**TASK REQUIREMENTS:**
Within the records, find every line that includes the word "from" and copy it.

**EXERCISE DATA:**
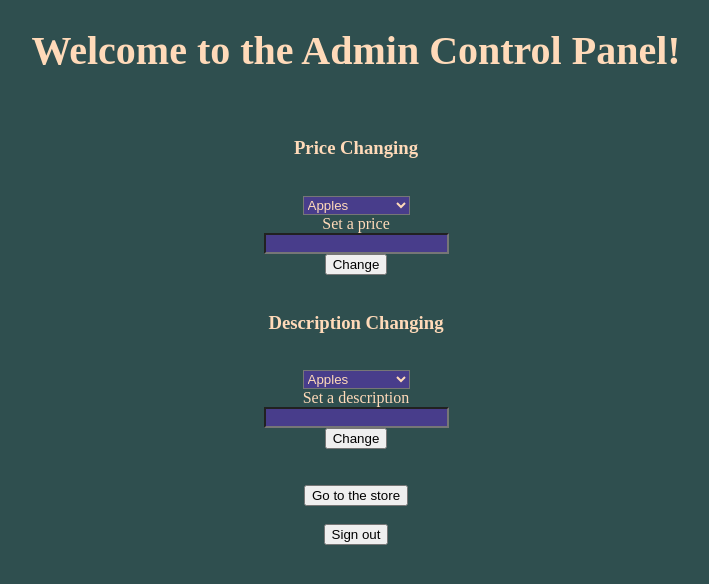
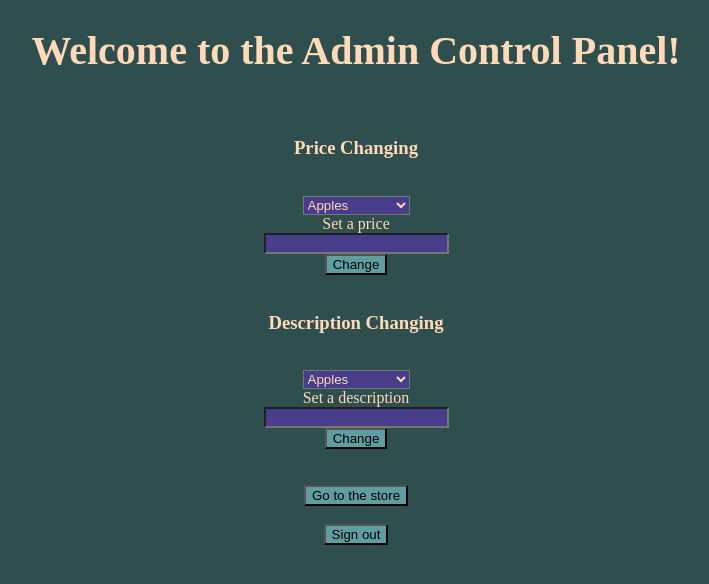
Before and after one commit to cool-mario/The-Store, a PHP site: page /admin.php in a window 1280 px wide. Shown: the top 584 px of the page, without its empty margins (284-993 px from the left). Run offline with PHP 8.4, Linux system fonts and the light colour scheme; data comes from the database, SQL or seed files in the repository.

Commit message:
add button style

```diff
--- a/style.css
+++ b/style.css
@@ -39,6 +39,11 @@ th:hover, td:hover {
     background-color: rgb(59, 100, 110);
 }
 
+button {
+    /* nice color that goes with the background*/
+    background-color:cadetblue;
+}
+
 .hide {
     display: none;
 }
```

--

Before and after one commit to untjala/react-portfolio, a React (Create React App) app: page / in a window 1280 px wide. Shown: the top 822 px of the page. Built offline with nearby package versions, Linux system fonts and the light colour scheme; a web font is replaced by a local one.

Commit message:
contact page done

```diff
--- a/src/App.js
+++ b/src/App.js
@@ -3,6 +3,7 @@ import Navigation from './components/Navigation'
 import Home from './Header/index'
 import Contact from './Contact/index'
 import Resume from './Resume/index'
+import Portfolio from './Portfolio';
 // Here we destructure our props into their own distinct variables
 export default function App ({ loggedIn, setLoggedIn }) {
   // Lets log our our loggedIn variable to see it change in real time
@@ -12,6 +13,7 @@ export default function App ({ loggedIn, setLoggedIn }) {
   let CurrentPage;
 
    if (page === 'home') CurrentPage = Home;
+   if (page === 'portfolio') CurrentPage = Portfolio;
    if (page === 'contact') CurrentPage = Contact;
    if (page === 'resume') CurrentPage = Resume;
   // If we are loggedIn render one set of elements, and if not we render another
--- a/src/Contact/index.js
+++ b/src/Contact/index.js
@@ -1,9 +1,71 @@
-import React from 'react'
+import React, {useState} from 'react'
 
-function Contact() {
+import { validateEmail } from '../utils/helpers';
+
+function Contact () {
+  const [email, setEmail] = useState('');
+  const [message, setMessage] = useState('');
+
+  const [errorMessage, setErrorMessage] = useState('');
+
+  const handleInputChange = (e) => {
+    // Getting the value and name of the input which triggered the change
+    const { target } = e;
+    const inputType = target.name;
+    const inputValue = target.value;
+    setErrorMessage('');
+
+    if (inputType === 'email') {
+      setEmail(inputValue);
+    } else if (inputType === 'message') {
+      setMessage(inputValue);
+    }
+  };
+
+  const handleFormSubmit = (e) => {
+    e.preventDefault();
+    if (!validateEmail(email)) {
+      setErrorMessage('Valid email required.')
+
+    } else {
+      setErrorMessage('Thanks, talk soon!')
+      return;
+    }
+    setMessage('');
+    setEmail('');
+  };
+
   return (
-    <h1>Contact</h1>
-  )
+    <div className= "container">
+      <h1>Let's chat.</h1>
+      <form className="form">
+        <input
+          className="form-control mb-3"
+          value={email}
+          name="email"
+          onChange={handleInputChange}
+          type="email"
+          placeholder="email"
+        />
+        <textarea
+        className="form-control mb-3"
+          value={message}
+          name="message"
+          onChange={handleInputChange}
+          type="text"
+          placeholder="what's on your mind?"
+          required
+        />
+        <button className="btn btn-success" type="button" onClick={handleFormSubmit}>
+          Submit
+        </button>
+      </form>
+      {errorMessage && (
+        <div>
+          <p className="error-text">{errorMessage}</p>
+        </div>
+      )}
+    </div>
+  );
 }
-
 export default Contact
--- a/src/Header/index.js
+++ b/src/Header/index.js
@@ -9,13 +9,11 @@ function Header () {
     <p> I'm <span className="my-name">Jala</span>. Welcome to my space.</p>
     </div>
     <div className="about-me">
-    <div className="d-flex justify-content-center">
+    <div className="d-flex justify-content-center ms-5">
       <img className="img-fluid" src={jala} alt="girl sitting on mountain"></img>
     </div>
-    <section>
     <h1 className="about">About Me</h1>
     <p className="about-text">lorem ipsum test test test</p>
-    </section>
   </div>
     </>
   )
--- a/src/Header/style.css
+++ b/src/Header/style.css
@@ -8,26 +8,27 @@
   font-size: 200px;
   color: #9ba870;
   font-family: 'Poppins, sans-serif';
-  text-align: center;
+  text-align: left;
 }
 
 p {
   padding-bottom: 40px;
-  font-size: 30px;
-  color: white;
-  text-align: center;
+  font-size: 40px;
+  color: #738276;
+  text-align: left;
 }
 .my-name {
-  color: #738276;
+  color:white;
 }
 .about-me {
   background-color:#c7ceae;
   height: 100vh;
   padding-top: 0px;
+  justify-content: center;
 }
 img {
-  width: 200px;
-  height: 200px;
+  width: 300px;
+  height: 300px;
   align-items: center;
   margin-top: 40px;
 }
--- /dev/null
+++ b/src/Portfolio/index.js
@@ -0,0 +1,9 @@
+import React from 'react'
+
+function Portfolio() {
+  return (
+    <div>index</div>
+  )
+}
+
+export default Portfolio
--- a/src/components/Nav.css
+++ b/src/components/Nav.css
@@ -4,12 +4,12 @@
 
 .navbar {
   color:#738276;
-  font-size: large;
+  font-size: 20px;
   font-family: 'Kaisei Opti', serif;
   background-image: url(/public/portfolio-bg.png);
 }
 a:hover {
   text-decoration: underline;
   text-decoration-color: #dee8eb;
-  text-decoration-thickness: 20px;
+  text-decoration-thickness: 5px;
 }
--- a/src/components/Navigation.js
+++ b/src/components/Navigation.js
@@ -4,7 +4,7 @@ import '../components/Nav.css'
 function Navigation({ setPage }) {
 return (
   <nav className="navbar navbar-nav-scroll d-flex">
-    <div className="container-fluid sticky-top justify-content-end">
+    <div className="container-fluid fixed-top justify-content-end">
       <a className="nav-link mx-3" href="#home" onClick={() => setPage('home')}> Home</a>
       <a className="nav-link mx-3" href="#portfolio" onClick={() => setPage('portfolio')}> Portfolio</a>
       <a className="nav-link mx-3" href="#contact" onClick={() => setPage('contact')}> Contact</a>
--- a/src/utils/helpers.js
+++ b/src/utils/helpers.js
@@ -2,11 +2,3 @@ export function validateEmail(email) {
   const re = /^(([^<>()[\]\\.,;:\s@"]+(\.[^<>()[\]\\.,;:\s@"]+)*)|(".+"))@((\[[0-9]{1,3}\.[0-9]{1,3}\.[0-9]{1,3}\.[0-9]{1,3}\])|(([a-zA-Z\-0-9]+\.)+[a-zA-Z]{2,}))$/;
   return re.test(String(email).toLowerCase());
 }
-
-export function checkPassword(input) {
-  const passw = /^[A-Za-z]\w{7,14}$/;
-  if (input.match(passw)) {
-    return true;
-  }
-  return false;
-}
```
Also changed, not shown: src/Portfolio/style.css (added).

**OUTPUT OF THE EXERCISE:**
Before and after one commit to cool-mario/The-Store, a PHP site: page /admin.php in a window 1280 px wide. Shown: the top 584 px of the page, without its empty margins (284-993 px from the left). Run offline with PHP 8.4, Linux system fonts and the light colour scheme; data comes from the database, SQL or seed files in the repository.
@@ -3,6 +3,7 @@ import Navigation from './components/Navigation'
 import Home from './Header/index'
 import Contact from './Contact/index'
 import Resume from './Resume/index'
+import Portfolio from './Portfolio';
-import React from 'react'
+import React, {useState} from 'react'
+import { validateEmail } from '../utils/helpers';
+import React from 'react'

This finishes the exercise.